Essential organs tasked with keeping us alive and reproducing – such as the heart, brain or uterus – may have evolved better protection against cancer than larger and paired organs, we have proposed.
In an article published today in the journal Trends in Cancer, we hypothesise humans can more easily tolerate tumours in large or paired organs than in small, critical organs. Therefore the larger organs may have evolved fewer cancer defence mechanisms.
Malignant tumours are more commonly found in larger, paired organs that are potentially less essential to survival and reproduction. Previous studies have attributed such organ-specific cancer difference to either external factors, such as smoking, or internal factors, such as the frequency of cell division in the organ.
We propose that natural selection theory could supplement these understandings. We also hypothesise that small, important organs could easily be compromised even when they carry only a few tumours, while larger organs can carry the burden of malignant transformations.
We are not saying this is the explanation for the different susceptibility of organs to cancer, but believe it could be a contributing factor.
An evolutionary approach to cancer research can offer new perspectives to therapeutic solutions.
Elephants and humans
Despite significant discoveries and treatment advances, human interventions can claim only a 5% reduction in cancer deaths since the 1950s. And this result is almost entirely attributable to increased awareness of risk factors and early detection.
Reporterruthie/Flickr, CC BY
A key contributor to the failure to find a magic bullet to cure cancer is that its progression is an evolutionary process. Cancer appeared more than half a billion years ago and has been observed in nearly the entire animal kingdom, from bivalves to whales.
Its appearance has been linked to the evolutionary transition from unicellularity to multicellularity. The latter requires a high level of co-operation among cells and the suppression of uncontrolled reproduction, known as proliferation, of individual cells.

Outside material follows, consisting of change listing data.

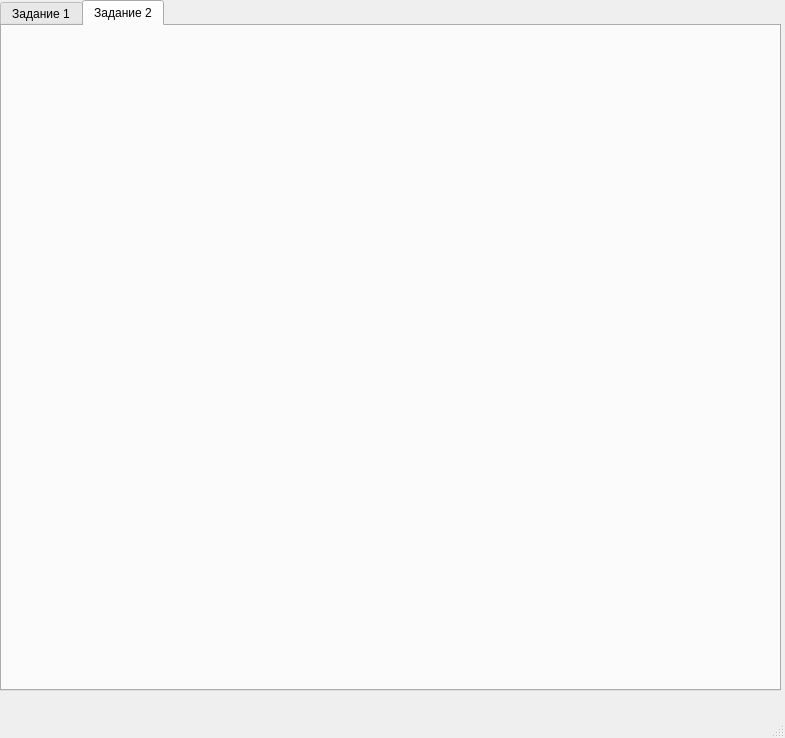
Qt form Lab2/mainwindow.ui (KorvinDarkus/TerVer) before a commit.
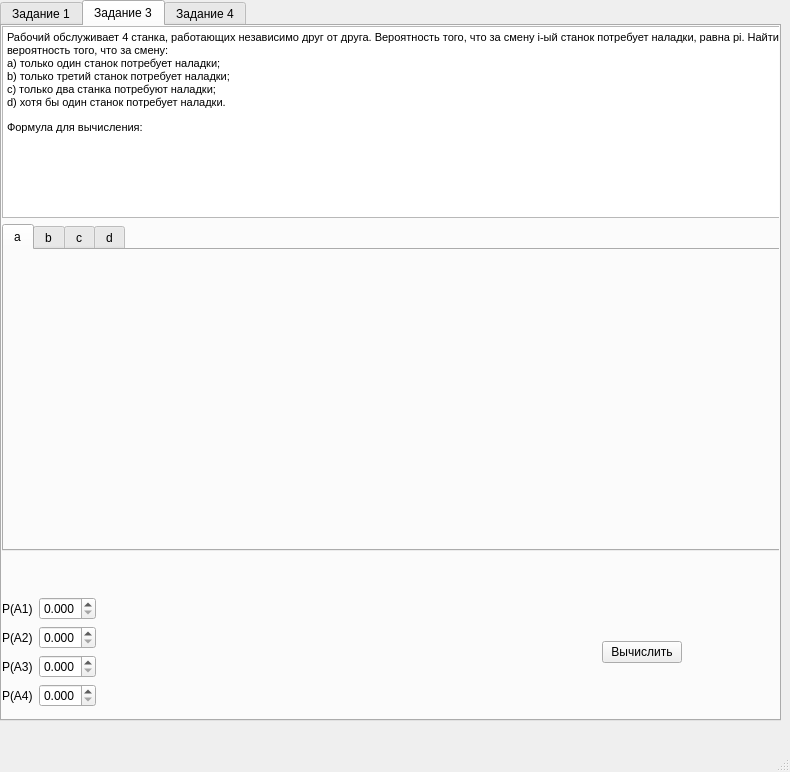
The same form after that commit. The open tabs and pages were chosen to show the change. Icons and pictures are not drawn.

Commit message: Задание 3 пока ещё не работает

The edit to the form file:
```diff
--- a/Lab2/mainwindow.ui
+++ b/Lab2/mainwindow.ui
@@ -6,8 +6,8 @@
    <rect>
     <x>0</x>
     <y>0</y>
-    <width>785</width>
-    <height>738</height>
+    <width>790</width>
+    <height>772</height>
    </rect>
   </property>
   <property name="windowTitle">
@@ -20,11 +20,14 @@
       <x>0</x>
       <y>0</y>
       <width>781</width>
-      <height>691</height>
+      <height>721</height>
      </rect>
     </property>
     <property name="currentIndex">
-     <number>0</number>
+     <number>1</number>
+    </property>
+    <property name="tabBarAutoHide">
+     <bool>false</bool>
     </property>
     <widget class="QWidget" name="tab">
      <attribute name="title">
@@ -266,7 +269,300 @@
     </widget>
     <widget class="QWidget" name="tab_2">
      <attribute name="title">
-      <string>Задание 2</string>
+      <string>Задание 3</string>
+     </attribute>
+     <widget class="QWidget" name="verticalLayoutWidget_3">
+      <property name="geometry">
+       <rect>
+        <x>0</x>
+        <y>0</y>
+        <width>786</width>
+        <height>681</height>
+       </rect>
+      </property>
+      <layout class="QVBoxLayout" name="ex2View">
+       <item>
+        <widget class="QTextBrowser" name="textBrowser_2">
+         <property name="sizePolicy">
+          <sizepolicy hsizetype="Expanding" vsizetype="Minimum">
+           <horstretch>0</horstretch>
+           <verstretch>0</verstretch>
+          </sizepolicy>
+         </property>
+         <property name="html">
+          <string>&lt;!DOCTYPE HTML PUBLIC &quot;-//W3C//DTD HTML 4.0//EN&quot; &quot;http://www.w3.org/TR/REC-html40/strict.dtd&quot;&gt;
+&lt;html&gt;&lt;head&gt;&lt;meta name=&quot;qrichtext&quot; content=&quot;1&quot; /&gt;&lt;meta charset=&quot;utf-8&quot; /&gt;&lt;style type=&quot;text/css&quot;&gt;
+p, li { white-space: pre-wrap; }
+hr { height: 1px; border-width: 0; }
+&lt;/style&gt;&lt;/head&gt;&lt;body style=&quot; font-family:'Segoe UI'; font-size:9pt; font-weight:400; font-style:normal;&quot;&gt;
+&lt;p style=&quot; margin-top:0px; margin-bottom:0px; margin-left:0px; margin-right:0px; -qt-block-indent:0; text-indent:0px;&quot;&gt;&lt;span style=&quot; font-family:'Times New Roman','serif'; font-size:8pt;&quot;&gt;Рабочий обслуживает 4 станка, работающих независимо друг от друга. Вероятность того, что за смену i-ый станок потребует наладки, равна pi. Найти вероятность того, что за смену:&lt;/span&gt;&lt;span style=&quot; font-size:8pt;&quot;&gt; &lt;/span&gt;&lt;/p&gt;
+&lt;p style=&quot; margin-top:0px; margin-bottom:0px; margin-left:0px; margin-right:0px; -qt-block-indent:0; text-indent:0px;&quot;&gt;&lt;span style=&quot; font-family:'Times New Roman','serif'; font-size:8pt;&quot;&gt;a) только один станок потребует наладки;&lt;/span&gt;&lt;span style=&quot; font-size:8pt;&quot;&gt; &lt;/span&gt;&lt;/p&gt;
+&lt;p style=&quot; margin-top:0px; margin-bottom:0px; margin-left:0px; margin-right:0px; -qt-block-indent:0; text-indent:0px;&quot;&gt;&lt;span style=&quot; font-family:'Times New Roman','serif'; font-size:8pt;&quot;&gt;b) только третий станок потребует наладки;&lt;/span&gt;&lt;span style=&quot; font-size:8pt;&quot;&gt; &lt;/span&gt;&lt;/p&gt;
+&lt;p style=&quot; margin-top:0px; margin-bottom:0px; margin-left:0px; margin-right:0px; -qt-block-indent:0; text-indent:0px;&quot;&gt;&lt;span style=&quot; font-family:'Times New Roman','serif'; font-size:8pt;&quot;&gt;c) только два станка потребуют наладки;&lt;/span&gt;&lt;span style=&quot; font-size:8pt;&quot;&gt; &lt;/span&gt;&lt;/p&gt;
+&lt;p style=&quot; margin-top:0px; margin-bottom:0px; margin-left:0px; margin-right:0px; -qt-block-indent:0; text-indent:0px;&quot;&gt;&lt;span style=&quot; font-family:'Times New Roman','serif'; font-size:8pt;&quot;&gt;d) хотя бы один станок потребует наладки.&lt;/span&gt;&lt;span style=&quot; font-size:8pt;&quot;&gt; &lt;/span&gt;&lt;/p&gt;
+&lt;p style=&quot; margin-top:12px; margin-bottom:12px; margin-left:0px; margin-right:0px; -qt-block-indent:0; text-indent:0px;&quot;&gt;&lt;span style=&quot; font-family:'Times New Roman'; font-size:8pt;&quot;&gt;Формула для вычисления:&lt;/span&gt;&lt;/p&gt;
+&lt;p align=&quot;justify&quot; style=&quot;-qt-paragraph-type:empty; margin-top:2px; margin-bottom:2px; margin-left:-9px; margin-right:0px; -qt-block-indent:0; text-indent:0px; font-size:8pt;&quot;&gt;&lt;br /&gt;&lt;/p&gt;&lt;/body&gt;&lt;/html&gt;</string>
+         </property>
+        </widget>
+       </item>
+       <item>
+        <widget class="QTabWidget" name="tabWidget_2">
+         <property name="currentIndex">
+          <number>0</number>
+         </property>
+         <widget class="QWidget" name="tab_10">
+          <attribute name="title">
+           <string>a</string>
+          </attribute>
+          <widget class="QLabel" name="label_9">
+           <property name="geometry">
+            <rect>
+             <x>80</x>
+             <y>0</y>
+             <width>611</width>
+             <height>171</height>
+            </rect>
+           </property>
+           <property name="text">
+            <string/>
+           </property>
+           <property name="pixmap">
+            <pixmap resource="Resourses.qrc">:/ex1/Resourses/ex2_a.png</pixmap>
+           </property>
+           <property name="scaledContents">
+            <bool>true</bool>
+           </property>
+          </widget>
+         </widget>
+         <widget class="QWidget" name="tab_11">
+          <attribute name="title">
+           <string>b</string>
+          </attribute>
+          <widget class="QLabel" name="label_10">
+           <property name="geometry">
+            <rect>
+             <x>80</x>
+             <y>0</y>
+             <width>611</width>
+             <height>171</height>
+            </rect>
+           </property>
+           <property name="text">
+            <string/>
+           </property>
+           <property name="pixmap">
+            <pixmap resource="Resourses.qrc">:/ex1/Resourses/ex2_b.png</pixmap>
+           </property>
+           <property name="scaledContents">
+            <bool>true</bool>
+           </property>
+          </widget>
+         </widget>
+         <widget class="QWidget" name="tab_12">
+          <attribute name="title">
+           <string>c</string>
+          </attribute>
+          <widget class="QLabel" name="label_17">
+           <property name="geometry">
+            <rect>
+             <x>80</x>
+             <y>0</y>
+             <width>611</width>
+             <height>171</height>
+            </rect>
+           </property>
+           <property name="text">
+            <string/>
+           </property>
+           <property name="pixmap">
+            <pixmap resource="Resourses.qrc">:/ex1/Resourses/ex2_c.png</pixmap>
+           </property>
+           <property name="scaledContents">
+            <bool>true</bool>
+           </property>
+          </widget>
+         </widget>
+         <widget class="QWidget" name="tab_13">
+          <attribute name="title">
+           <string>d</string>
+          </attribute>
+          <widget class="QLabel" name="label_18">
+           <property name="geometry">
+            <rect>
+             <x>70</x>
+             <y>0</y>
+             <width>611</width>
+             <height>171</height>
+            </rect>
+           </property>
+           <property name="text">
+            <string/>
+           </property>
+           <property name="pixmap">
+            <pixmap resource="Resourses.qrc">:/ex1/Resourses/ex2_d.png</pixmap>
+           </property>
+           <property name="scaledContents">
+            <bool>true</bool>
+           </property>
+          </widget>
+         </widget>
+        </widget>
+       </item>
+       <item>
+        <spacer name="verticalSpacer_3">
+         <property name="orientation">
+          <enum>Qt::Vertical</enum>
+         </property>
+         <property name="sizeType">
+          <enum>QSizePolicy::Maximum</enum>
+         </property>
+         <property name="sizeHint" stdset="0">
+          <size>
+           <width>20</width>
+           <height>40</height>
+          </size>
+         </property>
+        </spacer>
+       </item>
+       <item>
+        <layout class="QHBoxLayout" name="horizontalLayout_3">
+         <item>
+          <layout class="QGridLayout" name="gridLayout_2">
+           <item row="0" column="1">
+            <widget class="QDoubleSpinBox" name="inpt1_2">
+             <property name="decimals">
+              <number>3</number>
+             </property>
+             <property name="maximum">
+              <double>1.000000000000000</double>
+             </property>
+             <property name="singleStep">
+              <double>0.001000000000000</double>
+             </property>
+            </widget>
+           </item>
+           <item row="1" column="1">
+            <widget class="QDoubleSpinBox" name="inpt2_2">
+             <property name="decimals">
+              <number>3</number>
+             </property>
+             <property name="maximum">
+              <double>1.000000000000000</double>
+             </property>
+             <property name="singleStep">
+              <double>0.001000000000000</double>
+             </property>
+            </widget>
+           </item>
+           <item row="3" column="1">
+            <widget class="QDoubleSpinBox" name="inpt4_2">
+             <property name="decimals">
+              <number>3</number>
+             </property>
+             <property name="maximum">
+              <double>1.000000000000000</double>
+             </property>
+             <property name="singleStep">
+              <double>0.001000000000000</double>
+             </property>
+            </widget>
+           </item>
+           <item row="2" column="0">
+            <widget class="QLabel" name="label_13">
+             <property name="text">
+              <string>P(A3)</string>
+             </property>
+            </widget>
+           </item>
+           <item row="2" column="1">
+            <widget class="QDoubleSpinBox" name="inpt3_2">
+             <property name="decimals">
+              <number>3</number>
+             </property>
+             <property name="maximum">
+              <double>1.000000000000000</double>
+             </property>
+             <property name="singleStep">
+              <double>0.001000000000000</double>
+             </property>
+            </widget>
+           </item>
+           <item row="1" column="0">
+            <widget class="QLabel" name="label_14">
+             <property name="text">
+              <string>P(A2)</string>
+             </property>
+            </widget>
+           </item>
+           <item row="3" column="0">
+            <widget class="QLabel" name="label_11">
+             <property name="text">
+              <string>P(A4)</string>
+             </property>
+            </widget>
+           </item>
+           <item row="0" column="0">
+            <widget class="QLabel" name="label_15">
+             <property name="text">
+              <string>P(A1)</string>
+             </property>
+            </widget>
+           </item>
+          </layout>
+         </item>
+         <item>
+          <spacer name="horizontalSpacer_2">
+           <property name="orientation">
+            <enum>Qt::Horizontal</enum>
+           </property>
+           <property name="sizeHint" stdset="0">
+            <size>
+             <width>40</width>
+             <height>20</height>
+            </size>
+           </property>
+          </spacer>
+         </item>
+         <item>
+          <widget class="QPushButton" name="ex2Button_2">
+           <property name="text">
+            <string>Вычислить</string>
+           </property>
+          </widget>
+         </item>
+         <item>
+          <widget class="QLabel" name="outpt_2">
+           <property name="sizePolicy">
+            <sizepolicy hsizetype="Fixed" vsizetype="Preferred">
+             <horstretch>0</horstretch>
+             <verstretch>0</verstretch>
+            </sizepolicy>
+           </property>
+           <property name="minimumSize">
+            <size>
+             <width>100</width>
+             <height>0</height>
+            </size>
+           </property>
+           <property name="baseSize">
+            <size>
+             <width>100</width>
+             <height>0</height>
+            </size>
+           </property>
+           <property name="text">
+            <string/>
+           </property>
+          </widget>
+         </item>
+        </layout>
+       </item>
+      </layout>
+     </widget>
+    </widget>
+    <widget class="QWidget" name="tab_3">
+     <attribute name="title">
+      <string>Задание 4</string>
      </attribute>
     </widget>
    </widget>
```
Left out of the diff: 24 changed lines with no effect on the pictures. The commit also changes 8 other files.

With organisms increasingly being made of more complex cells, having a longer lifespan and larger bodies comes the likelihood of proliferation that can lead to malignant tumours.